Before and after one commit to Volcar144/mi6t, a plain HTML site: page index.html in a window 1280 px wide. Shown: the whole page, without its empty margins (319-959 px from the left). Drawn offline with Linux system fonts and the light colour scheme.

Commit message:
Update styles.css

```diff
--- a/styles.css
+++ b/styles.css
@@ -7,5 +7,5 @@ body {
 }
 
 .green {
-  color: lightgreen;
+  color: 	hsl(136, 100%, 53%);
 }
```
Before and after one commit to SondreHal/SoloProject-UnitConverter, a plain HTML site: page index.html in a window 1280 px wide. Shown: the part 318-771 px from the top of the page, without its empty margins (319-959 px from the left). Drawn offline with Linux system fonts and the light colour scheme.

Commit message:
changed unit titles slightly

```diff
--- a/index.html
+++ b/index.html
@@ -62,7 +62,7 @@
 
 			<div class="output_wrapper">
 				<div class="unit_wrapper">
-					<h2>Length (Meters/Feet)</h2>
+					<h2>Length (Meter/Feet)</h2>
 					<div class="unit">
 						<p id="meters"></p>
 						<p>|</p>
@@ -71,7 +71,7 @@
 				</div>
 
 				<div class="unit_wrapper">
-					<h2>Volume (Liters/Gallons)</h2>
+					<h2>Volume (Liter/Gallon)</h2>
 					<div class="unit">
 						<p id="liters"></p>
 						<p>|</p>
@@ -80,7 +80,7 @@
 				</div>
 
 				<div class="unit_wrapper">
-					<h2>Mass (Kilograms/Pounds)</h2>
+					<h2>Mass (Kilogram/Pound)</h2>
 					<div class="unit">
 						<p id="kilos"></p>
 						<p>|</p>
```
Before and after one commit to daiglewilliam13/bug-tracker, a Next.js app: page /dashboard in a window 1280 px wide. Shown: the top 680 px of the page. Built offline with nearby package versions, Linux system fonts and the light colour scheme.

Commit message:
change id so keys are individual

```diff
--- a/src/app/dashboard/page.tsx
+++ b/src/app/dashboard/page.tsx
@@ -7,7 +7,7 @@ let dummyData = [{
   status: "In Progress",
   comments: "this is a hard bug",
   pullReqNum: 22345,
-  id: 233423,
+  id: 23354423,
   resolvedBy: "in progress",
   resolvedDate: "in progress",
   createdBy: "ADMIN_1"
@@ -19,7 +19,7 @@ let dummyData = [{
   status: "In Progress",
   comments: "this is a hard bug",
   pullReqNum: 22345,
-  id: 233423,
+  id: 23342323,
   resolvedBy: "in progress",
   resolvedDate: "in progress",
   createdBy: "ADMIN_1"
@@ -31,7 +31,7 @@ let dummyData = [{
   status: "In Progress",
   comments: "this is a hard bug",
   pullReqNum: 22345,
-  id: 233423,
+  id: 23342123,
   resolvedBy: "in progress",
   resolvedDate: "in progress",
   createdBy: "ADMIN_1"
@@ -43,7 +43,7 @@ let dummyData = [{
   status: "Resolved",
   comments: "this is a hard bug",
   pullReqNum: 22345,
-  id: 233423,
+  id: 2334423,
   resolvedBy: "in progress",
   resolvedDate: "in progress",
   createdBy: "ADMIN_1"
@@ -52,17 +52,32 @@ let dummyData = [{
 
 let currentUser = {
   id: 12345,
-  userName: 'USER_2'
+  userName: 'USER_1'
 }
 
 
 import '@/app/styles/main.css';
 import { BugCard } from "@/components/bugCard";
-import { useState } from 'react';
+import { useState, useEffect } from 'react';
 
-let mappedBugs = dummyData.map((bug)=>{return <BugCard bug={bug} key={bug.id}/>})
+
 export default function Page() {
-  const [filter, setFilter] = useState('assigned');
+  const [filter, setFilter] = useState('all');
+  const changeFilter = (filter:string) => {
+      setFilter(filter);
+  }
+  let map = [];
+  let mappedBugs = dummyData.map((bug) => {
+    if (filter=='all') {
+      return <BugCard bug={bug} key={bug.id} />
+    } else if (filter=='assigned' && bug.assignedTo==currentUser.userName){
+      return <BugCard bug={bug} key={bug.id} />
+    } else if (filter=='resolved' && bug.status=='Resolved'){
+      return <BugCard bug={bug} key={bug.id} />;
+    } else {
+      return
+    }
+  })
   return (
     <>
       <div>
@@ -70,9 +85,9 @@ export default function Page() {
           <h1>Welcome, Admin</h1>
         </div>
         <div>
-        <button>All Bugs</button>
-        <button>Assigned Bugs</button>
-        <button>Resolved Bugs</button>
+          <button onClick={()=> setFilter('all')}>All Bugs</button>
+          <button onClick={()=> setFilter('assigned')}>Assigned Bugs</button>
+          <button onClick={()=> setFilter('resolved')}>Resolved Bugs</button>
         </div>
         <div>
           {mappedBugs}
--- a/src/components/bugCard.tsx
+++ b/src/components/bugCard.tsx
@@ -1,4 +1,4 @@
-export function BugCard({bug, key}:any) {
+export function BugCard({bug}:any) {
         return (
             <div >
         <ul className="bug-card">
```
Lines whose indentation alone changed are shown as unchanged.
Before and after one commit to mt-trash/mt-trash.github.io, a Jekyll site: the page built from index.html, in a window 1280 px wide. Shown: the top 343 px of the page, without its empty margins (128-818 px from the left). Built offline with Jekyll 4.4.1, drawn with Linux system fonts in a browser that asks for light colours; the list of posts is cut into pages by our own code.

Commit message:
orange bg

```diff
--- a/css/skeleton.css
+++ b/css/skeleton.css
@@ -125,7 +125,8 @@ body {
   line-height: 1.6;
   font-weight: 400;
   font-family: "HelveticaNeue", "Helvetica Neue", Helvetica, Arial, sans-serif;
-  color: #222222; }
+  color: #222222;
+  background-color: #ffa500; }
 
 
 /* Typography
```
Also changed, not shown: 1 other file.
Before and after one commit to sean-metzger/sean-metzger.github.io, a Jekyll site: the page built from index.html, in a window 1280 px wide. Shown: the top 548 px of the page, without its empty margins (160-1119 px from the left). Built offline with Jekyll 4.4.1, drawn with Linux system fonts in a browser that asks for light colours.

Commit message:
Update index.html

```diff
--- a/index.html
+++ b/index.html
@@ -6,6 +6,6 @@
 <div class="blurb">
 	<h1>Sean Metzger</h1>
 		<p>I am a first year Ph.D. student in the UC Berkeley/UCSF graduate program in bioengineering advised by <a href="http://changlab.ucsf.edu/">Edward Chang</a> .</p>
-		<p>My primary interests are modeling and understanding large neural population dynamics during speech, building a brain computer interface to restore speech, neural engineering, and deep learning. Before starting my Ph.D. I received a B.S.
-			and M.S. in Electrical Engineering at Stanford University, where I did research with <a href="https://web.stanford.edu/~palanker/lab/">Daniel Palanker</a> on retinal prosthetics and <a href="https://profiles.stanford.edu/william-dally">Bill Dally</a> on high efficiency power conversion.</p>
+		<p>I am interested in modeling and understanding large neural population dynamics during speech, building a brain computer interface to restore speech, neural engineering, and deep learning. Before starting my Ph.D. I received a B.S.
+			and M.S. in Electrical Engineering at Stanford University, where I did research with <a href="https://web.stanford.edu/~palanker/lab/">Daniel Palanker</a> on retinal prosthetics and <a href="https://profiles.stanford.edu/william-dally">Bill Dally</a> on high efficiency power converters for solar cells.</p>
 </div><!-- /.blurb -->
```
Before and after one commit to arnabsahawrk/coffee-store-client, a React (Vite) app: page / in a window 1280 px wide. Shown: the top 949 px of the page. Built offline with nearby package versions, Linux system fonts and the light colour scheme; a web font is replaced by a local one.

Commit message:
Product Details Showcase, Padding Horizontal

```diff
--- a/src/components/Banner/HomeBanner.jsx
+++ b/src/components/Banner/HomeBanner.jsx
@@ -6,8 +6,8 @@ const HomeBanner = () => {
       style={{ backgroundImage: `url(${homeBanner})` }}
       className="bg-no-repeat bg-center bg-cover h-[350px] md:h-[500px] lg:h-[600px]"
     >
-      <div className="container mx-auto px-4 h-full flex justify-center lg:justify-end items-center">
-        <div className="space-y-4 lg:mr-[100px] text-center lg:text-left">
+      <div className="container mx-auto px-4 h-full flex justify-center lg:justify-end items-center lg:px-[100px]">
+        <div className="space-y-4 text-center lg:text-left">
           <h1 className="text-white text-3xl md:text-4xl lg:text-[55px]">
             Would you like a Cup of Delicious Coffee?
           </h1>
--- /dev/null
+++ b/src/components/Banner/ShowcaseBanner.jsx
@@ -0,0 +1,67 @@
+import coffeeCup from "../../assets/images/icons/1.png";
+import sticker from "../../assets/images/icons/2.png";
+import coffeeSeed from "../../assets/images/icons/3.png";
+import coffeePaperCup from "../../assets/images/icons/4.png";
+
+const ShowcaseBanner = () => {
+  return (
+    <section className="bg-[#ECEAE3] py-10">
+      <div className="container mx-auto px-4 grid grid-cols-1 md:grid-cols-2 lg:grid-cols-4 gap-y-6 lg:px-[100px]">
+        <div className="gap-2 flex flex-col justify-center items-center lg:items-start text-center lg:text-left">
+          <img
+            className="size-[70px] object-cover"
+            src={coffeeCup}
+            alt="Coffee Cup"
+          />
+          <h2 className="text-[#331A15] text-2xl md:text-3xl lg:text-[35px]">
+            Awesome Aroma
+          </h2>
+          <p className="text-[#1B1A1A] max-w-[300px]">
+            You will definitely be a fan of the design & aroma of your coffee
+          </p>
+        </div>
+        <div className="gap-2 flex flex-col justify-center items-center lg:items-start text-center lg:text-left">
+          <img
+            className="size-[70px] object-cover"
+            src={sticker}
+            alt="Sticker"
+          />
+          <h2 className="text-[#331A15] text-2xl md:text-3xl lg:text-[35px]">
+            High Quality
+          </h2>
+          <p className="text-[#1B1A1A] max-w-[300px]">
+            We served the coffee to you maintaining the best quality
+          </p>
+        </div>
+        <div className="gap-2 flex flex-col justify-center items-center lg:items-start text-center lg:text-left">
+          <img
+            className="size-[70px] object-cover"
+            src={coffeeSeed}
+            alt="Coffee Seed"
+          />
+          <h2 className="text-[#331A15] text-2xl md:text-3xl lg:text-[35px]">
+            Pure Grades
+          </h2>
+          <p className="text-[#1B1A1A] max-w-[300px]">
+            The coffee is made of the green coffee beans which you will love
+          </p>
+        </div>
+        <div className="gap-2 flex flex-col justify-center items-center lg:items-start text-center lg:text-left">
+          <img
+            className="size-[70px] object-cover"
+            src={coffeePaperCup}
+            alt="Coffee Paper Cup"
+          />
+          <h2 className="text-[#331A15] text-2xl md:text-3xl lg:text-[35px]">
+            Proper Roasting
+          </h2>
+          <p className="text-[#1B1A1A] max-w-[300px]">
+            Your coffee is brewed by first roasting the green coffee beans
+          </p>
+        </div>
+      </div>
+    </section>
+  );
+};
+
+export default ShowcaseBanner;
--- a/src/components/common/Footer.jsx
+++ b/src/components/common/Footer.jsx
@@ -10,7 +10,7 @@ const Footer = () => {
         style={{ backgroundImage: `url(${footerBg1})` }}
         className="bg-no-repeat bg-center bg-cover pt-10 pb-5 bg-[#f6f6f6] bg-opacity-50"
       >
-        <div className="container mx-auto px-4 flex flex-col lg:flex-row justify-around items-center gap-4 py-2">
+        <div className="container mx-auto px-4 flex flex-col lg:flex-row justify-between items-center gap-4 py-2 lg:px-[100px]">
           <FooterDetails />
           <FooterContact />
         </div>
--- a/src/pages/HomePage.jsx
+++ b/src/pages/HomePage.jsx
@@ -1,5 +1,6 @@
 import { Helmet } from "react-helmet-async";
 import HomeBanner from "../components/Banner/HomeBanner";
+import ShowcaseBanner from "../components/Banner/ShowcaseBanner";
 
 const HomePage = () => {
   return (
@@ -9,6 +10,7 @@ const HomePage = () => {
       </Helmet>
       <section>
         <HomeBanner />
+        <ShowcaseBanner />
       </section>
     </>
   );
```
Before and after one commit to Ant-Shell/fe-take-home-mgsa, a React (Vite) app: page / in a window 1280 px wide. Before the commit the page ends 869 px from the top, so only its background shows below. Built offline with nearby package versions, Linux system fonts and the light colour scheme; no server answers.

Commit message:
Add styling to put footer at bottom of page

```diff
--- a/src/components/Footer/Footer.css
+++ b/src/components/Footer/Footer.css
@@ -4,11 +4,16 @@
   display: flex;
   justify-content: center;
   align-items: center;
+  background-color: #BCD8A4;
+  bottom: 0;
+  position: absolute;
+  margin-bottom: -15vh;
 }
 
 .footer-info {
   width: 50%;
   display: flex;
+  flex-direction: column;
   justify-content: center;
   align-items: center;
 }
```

================================

**YOUR TASK:** Determine the number of lines in the listing that contain the word "changed", and respond with nothing but that number.

**WRITTEN ANSWER:** 3